▸ **ABOUT THIS TASK**
A stretch of the entries below is to be set down exactly, running from the line with "section C: Notary usecases" through the line with "GmbH formation canonicalization", both included, and no other line.

(Change detection data)
= = =

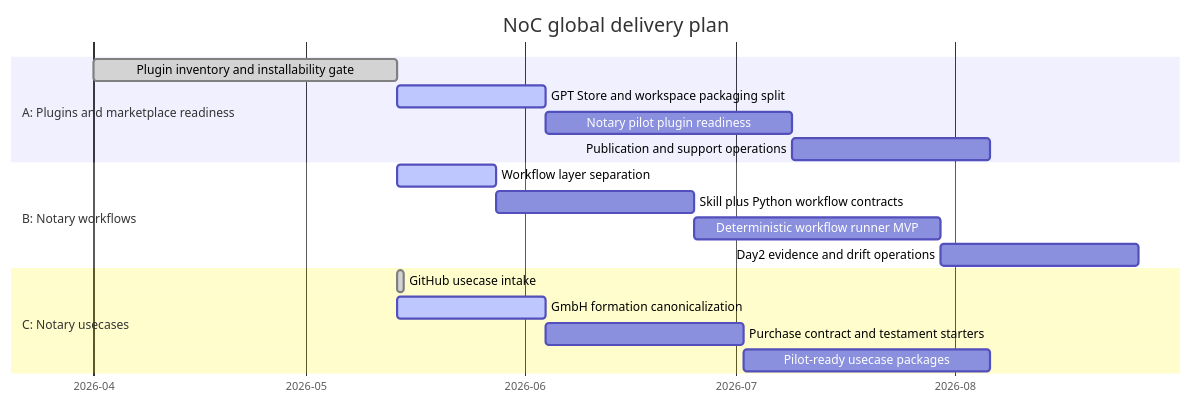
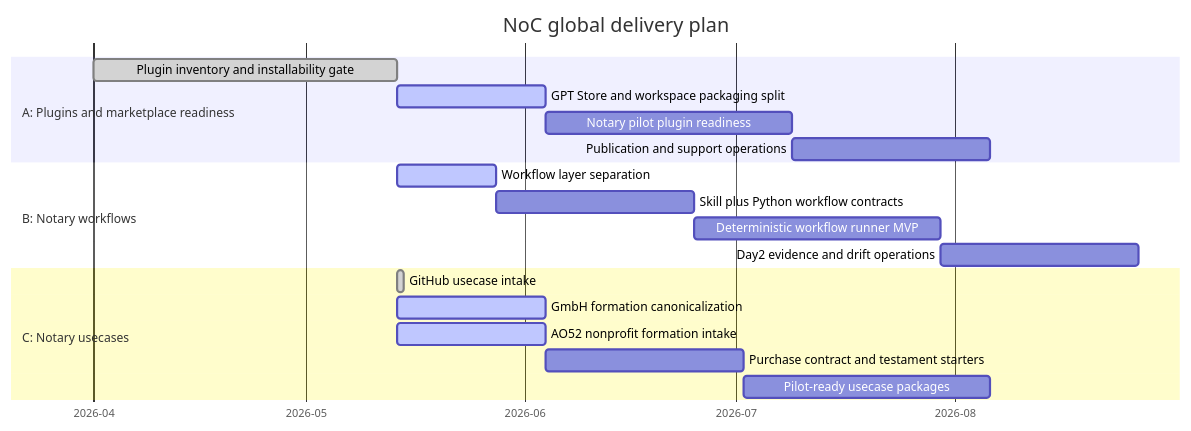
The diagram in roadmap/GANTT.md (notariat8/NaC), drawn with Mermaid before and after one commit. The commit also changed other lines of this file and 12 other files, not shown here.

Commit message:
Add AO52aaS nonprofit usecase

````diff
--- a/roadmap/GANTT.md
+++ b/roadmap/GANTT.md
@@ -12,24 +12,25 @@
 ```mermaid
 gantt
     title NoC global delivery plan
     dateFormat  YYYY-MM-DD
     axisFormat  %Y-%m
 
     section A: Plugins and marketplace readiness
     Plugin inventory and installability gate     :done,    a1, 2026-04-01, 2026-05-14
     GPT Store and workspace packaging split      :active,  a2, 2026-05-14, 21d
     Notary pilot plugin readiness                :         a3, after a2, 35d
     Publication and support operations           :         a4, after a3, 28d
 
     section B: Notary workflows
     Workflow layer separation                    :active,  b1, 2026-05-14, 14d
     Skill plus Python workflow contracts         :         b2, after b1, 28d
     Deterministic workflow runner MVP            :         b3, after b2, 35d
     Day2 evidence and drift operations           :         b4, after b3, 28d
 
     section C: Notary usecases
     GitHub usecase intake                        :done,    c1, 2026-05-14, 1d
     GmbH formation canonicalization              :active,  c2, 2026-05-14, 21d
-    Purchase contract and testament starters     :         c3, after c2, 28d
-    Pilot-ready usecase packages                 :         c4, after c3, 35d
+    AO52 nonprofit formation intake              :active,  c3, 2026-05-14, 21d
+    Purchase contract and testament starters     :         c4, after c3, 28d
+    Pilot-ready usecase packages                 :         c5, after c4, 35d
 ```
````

= = =

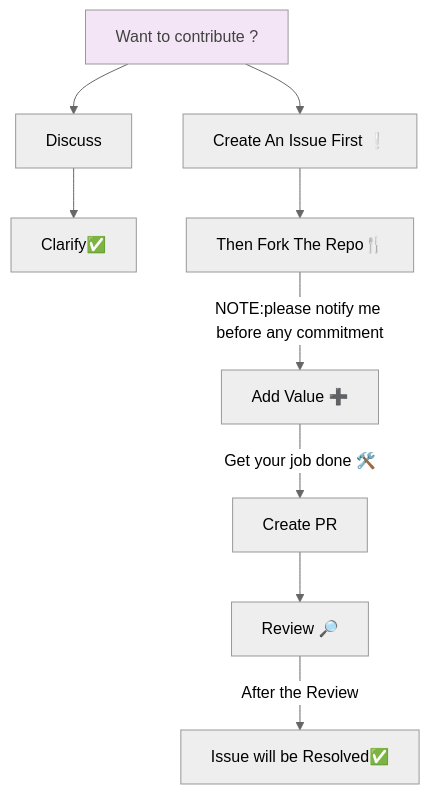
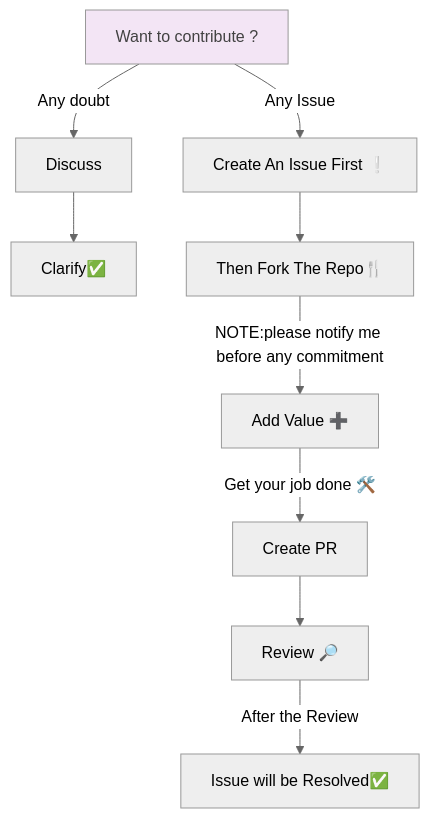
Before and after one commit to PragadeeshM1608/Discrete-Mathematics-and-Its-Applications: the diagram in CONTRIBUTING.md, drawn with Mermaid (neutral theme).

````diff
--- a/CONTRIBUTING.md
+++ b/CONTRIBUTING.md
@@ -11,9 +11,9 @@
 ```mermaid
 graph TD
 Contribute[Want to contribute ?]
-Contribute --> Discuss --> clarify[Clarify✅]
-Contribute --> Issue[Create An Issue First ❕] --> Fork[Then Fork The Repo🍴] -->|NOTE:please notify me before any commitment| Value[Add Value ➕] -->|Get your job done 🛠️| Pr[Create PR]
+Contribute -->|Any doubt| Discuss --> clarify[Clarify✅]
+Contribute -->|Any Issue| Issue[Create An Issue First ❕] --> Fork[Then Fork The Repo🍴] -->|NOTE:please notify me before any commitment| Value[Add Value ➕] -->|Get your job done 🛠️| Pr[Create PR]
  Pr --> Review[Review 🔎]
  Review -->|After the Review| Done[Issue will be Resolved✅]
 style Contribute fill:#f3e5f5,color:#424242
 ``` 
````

= = =

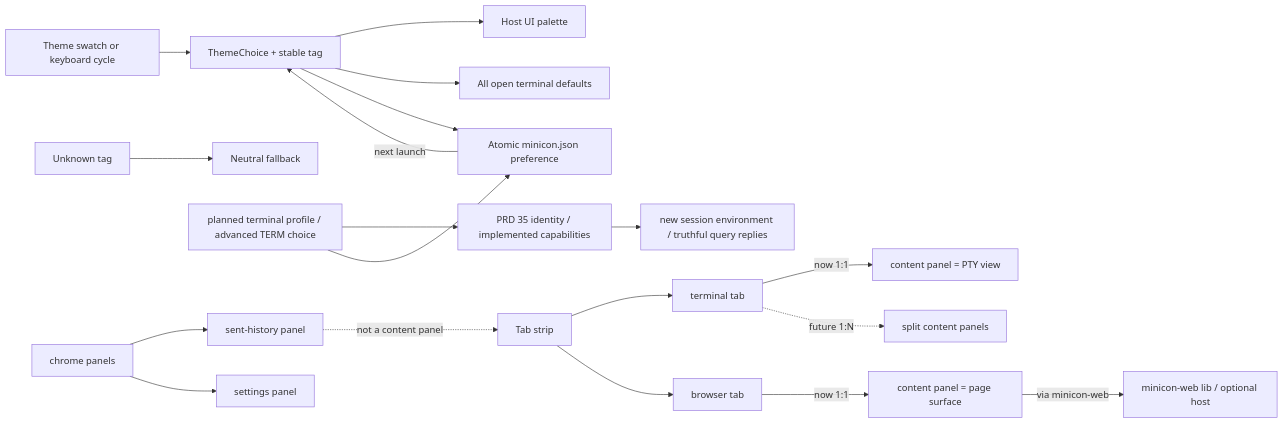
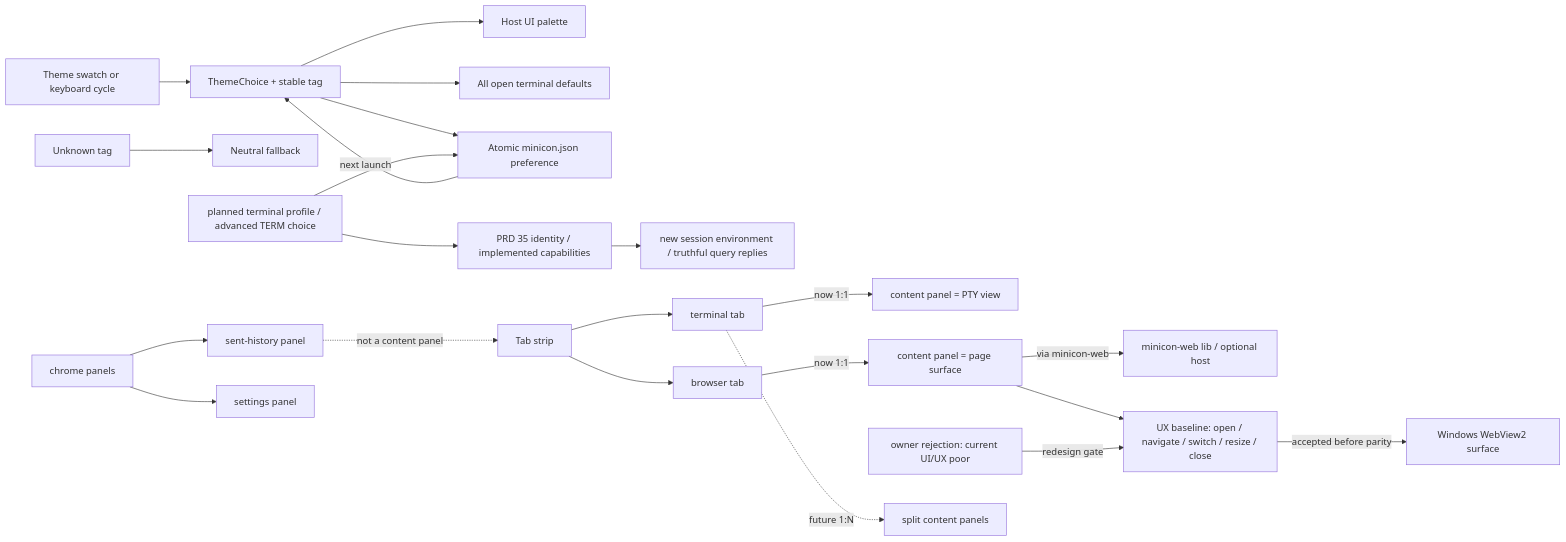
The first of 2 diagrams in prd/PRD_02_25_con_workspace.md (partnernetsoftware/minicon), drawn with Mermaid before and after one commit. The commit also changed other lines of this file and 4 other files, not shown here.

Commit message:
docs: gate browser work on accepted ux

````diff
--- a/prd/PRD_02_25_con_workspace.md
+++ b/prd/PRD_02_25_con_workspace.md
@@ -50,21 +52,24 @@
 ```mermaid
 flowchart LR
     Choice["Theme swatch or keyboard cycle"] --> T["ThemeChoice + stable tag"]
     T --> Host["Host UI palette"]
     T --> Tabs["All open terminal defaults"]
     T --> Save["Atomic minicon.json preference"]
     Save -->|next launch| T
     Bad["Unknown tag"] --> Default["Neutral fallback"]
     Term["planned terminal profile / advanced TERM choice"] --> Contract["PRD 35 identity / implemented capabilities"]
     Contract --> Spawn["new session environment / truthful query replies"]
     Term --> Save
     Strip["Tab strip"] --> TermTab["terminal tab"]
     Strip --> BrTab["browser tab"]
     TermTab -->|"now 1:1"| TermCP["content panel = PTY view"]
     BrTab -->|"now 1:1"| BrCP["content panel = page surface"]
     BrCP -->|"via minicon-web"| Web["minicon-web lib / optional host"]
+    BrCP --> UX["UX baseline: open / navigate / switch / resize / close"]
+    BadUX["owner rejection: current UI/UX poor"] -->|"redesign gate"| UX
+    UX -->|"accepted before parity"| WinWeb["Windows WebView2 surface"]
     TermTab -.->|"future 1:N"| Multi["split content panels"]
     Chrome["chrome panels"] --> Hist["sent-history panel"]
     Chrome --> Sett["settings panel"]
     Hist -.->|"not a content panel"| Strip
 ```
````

= = =

▸ **ANSWER AREA**
     section C: Notary usecases
     GitHub usecase intake                        :done,    c1, 2026-05-14, 1d
     GmbH formation canonicalization              :active,  c2, 2026-05-14, 21d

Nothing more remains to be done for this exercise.